While in some respects the application of the concept of equality in the development program has slowed the rate of growth, in other respects it has quickened the country's development. The beneficial effects are seen primarily in the private sector. As a result of the decision by state governments to give priority to the backward classes, many of the best- educated Indians, who used to enter the Civil Service as a matter of course, are now going into private business. Indeed, many social classes have taken to entrepreneurial activities for the first time on a large scale. The general effect of providing special benefits to lower castes has been to increase their self-awareness and arouse their expectations. As these classes increase their local political influence-an inevitable consequence of universal adult suffrage-they have also become more skilled at getting the licenses and permits from the government necessary to open shops, engage in the export-import trade and start small-scale industries. One can point to many communities now in private business which were not previously so engaged, at least at the present scale-the Nadars in Madras, Sikhs in the Punjab, Patidars in Gujarat and Marathas in Maharashtra.

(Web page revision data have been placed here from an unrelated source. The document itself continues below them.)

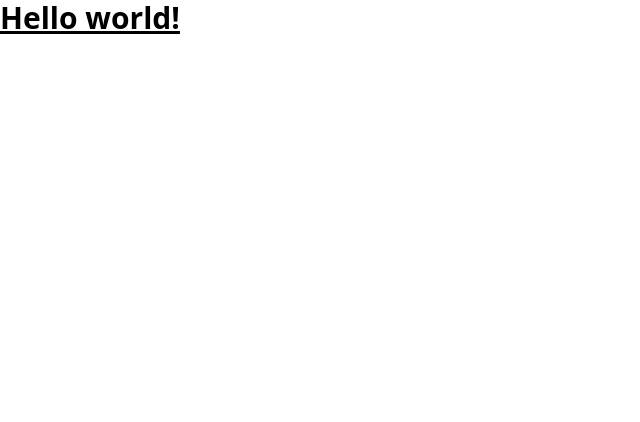
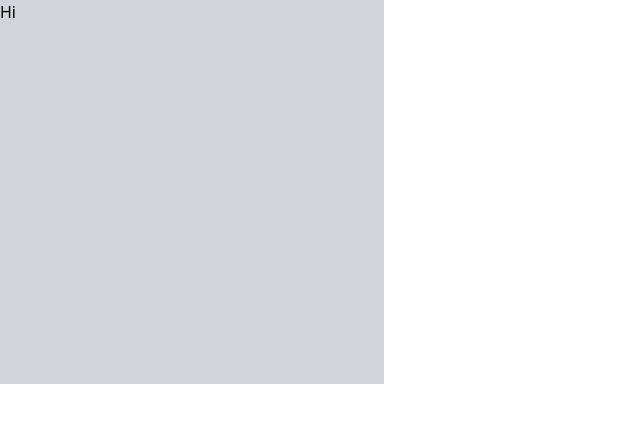
Before and after one commit to knock-version-1-0/frontend, a Next.js app: page / in a window 1280 px wide. Shown: the top 422 px of the page, without its empty margins (0-640 px from the left). Built offline with nearby package versions, Linux system fonts and the light colour scheme.

Commit message:
Feat: tailwind setting 완료

```diff
--- a/package.json
+++ b/package.json
@@ -20,8 +20,8 @@
     "typescript": "5.0.3"
   },
   "devDependencies": {
-    "autoprefixer": "^10.4.14",
-    "postcss": "^8.4.21",
+    "postcss-flexbugs-fixes": "^5.0.2",
+    "postcss-preset-env": "^8.3.0",
     "tailwindcss": "^3.3.1"
   }
 }
--- a/pages/index.tsx
+++ b/pages/index.tsx
@@ -1,7 +1,7 @@
 export default function Home() {
   return (
-    <h1 className="text-3xl font-bold underline">
-      Hello world!
-    </h1>
+    <div className='bg-gray-300 w-96 h-96'>
+      <span>Hi</span>
+    </div>
   )
 }
--- /dev/null
+++ b/postcss.config.js
@@ -0,0 +1,7 @@
+module.exports = {
+  plugins: [
+    'postcss-flexbugs-fixes',
+    'postcss-preset-env',
+    'tailwindcss',
+  ],
+};
--- a/tailwind.config.js
+++ b/tailwind.config.js
@@ -1,7 +1,6 @@
 /** @type {import('tailwindcss').Config} */
 module.exports = {
   content: [
-    "./app/**/*.{js,ts,jsx,tsx}",
     "./pages/**/*.{js,ts,jsx,tsx}",
     "./components/**/*.{js,ts,jsx,tsx}",
   ],
```
Also changed, not shown: 2 other files (tests, documents, lock files or other folders).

It would be misleading to assume that all policy moves in the direction of greater equality in India. The social, political and economic gulf between those who have land and those who are landless is a vast one. The political equality permitted by "democratic decentralization" has helped to bridge that gap, but the sheer weight of economic inequalities in many areas makes it difficult for the poor to assert their claims. In most states land- reform legislation has been passed, but it is widely agreed that the landlords have evaded much of the legislation imposing ceilings on land by the simple expedient of distributing titles to other members of their family. None the less, two factors are at work which may serve to increase the power of the landless even when they do not obtain land. One is the growth of the powers of local government and the introduction of universal adult suffrage in local elections. And the second is the creation of compulsory primary education which is likely to be nearly universal throughout India by the end of the Third Five Year Plan in 1966.

India is now in the process of changing from a relatively rigid, hierarchical social system to a mass society in which the great psychological, social and economic gulfs between human beings are reduced. To achieve this objective Indians have been forced to make hard choices, for the goal of an equalitarian society often conflicts with other values which Indians cherish. But how committed the leadership is to this goal is indicated by the price which they have often, though uncomfortably, been willing to pay-an increase in particularistic loyalties, a diminution in educational standards and perhaps even a decrease in the rate of economic growth. How hard the doctrine of equality should be pushed and how heavy a price with respect to other values should be paid are obviously issues which each society must weigh for itself.

You are reading a free article.

Subscribe to Foreign Affairs to get unlimited access.

  • Paywall-free reading of new articles and a century of archives
  • Unlock access to iOS/Android apps to save editions for offline reading
  • Six issues a year in print, online, and audio editions
Subscribe Now